tend to cancel the revving advantage out somewhat.
As a 750 they are much better and stand 8000 very well, they actually feel like a jap type twin
when set up that way.
My t'bolt will plod along at 3k with no problems and around the houses i tend to change up early.
If i feel the need to 'get-along' 5500-6500 is ok but these days i have one eye out for cameras.

I never felt happy holding a video camera whilst riding though, so i have no evidence.

Last edited by NickL; 08/12/19 12:26 am.

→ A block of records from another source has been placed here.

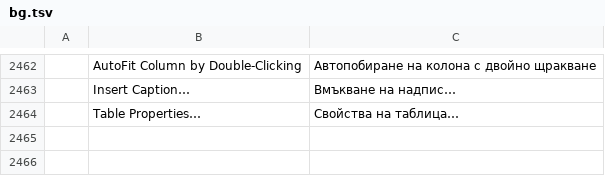
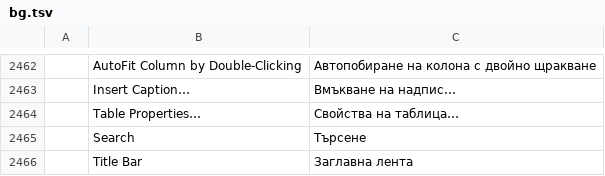
Before and after one commit to 0x-fork/wordcraft, a TSV file: crates/ui-egui/src/i18n/bg.tsv, drawn as a sheet; only a part is shown, gaps mark what is left out; the diff names each change by its address in the sheet, - before the commit and + after, or states it on an @@ line.

```diff
--- a/crates/ui-egui/src/i18n/bg.tsv
+++ b/crates/ui-egui/src/i18n/bg.tsv
+row 2465:  | Search | Търсене
+row 2466:  | Title Bar | Заглавна лента
```
Also changed, not shown: crates/ui-egui/src/i18n/ja.tsv, crates/ui-egui/src/i18n/pt-br.tsv, 25 other files.
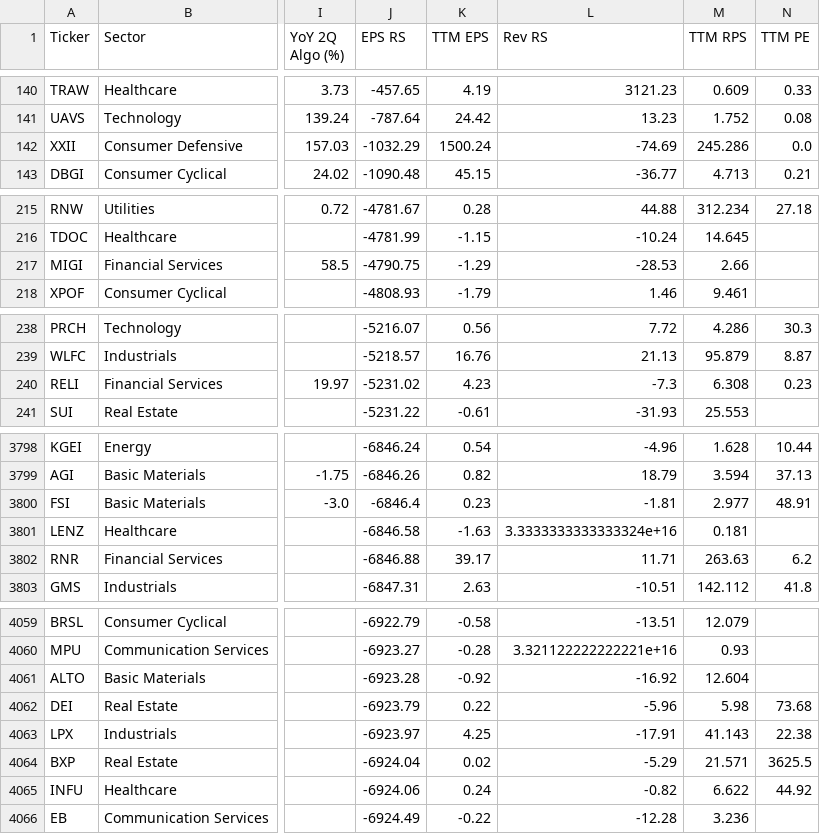
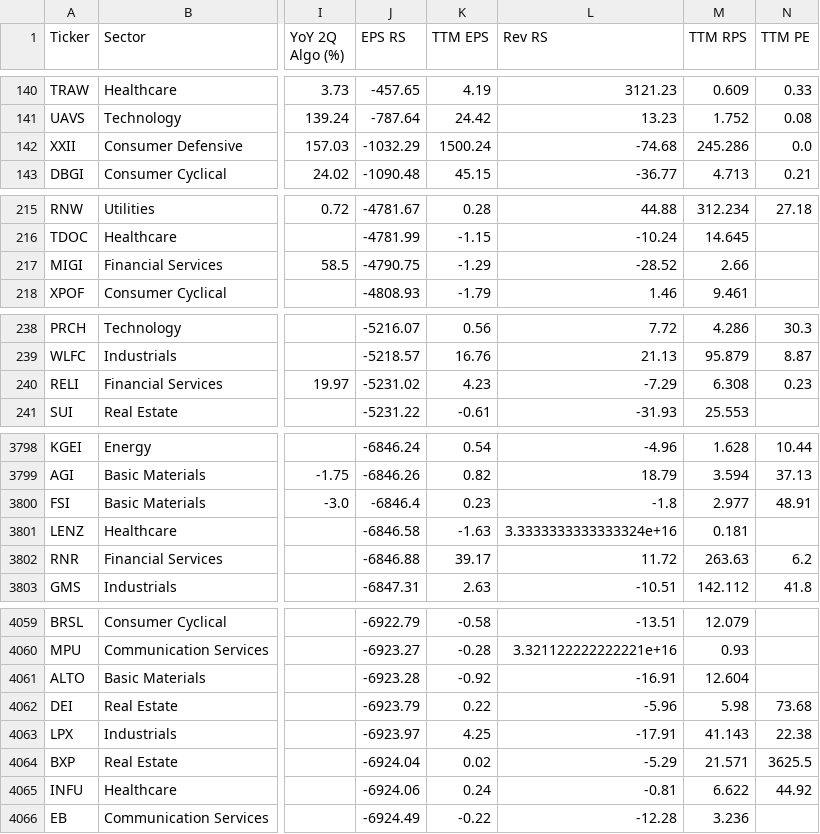
Before and after one commit to yorkjong/stock-reports, a CSV file: ibd_fin/U.S.Listed_stocks_fin_20250831.csv, drawn as a sheet; only a part is shown, gaps mark what is left out; the diff covers the shown part only; the diff names each change by its address in the sheet, - before the commit and + after, or states it on an @@ line.

```diff
--- a/ibd_fin/U.S.Listed_stocks_fin_20250831.csv
+++ b/ibd_fin/U.S.Listed_stocks_fin_20250831.csv
-L142 (Rev RS): -74.69
+L142 (Rev RS): -74.68
-L217 (Rev RS): -28.53
+L217 (Rev RS): -28.52
-L240 (Rev RS): -7.3
+L240 (Rev RS): -7.29
-L3800 (Rev RS): -1.81
+L3800 (Rev RS): -1.8
-L3802 (Rev RS): 11.71
+L3802 (Rev RS): 11.72
-L4061 (Rev RS): -16.92
+L4061 (Rev RS): -16.91
-L4065 (Rev RS): -0.82
+L4065 (Rev RS): -0.81
```
Also changed, not shown: 118 edited cells elsewhere in this file.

Re: The myth of the high revving A65 [Re: MarcB] #781250 08/12/19 5:45 am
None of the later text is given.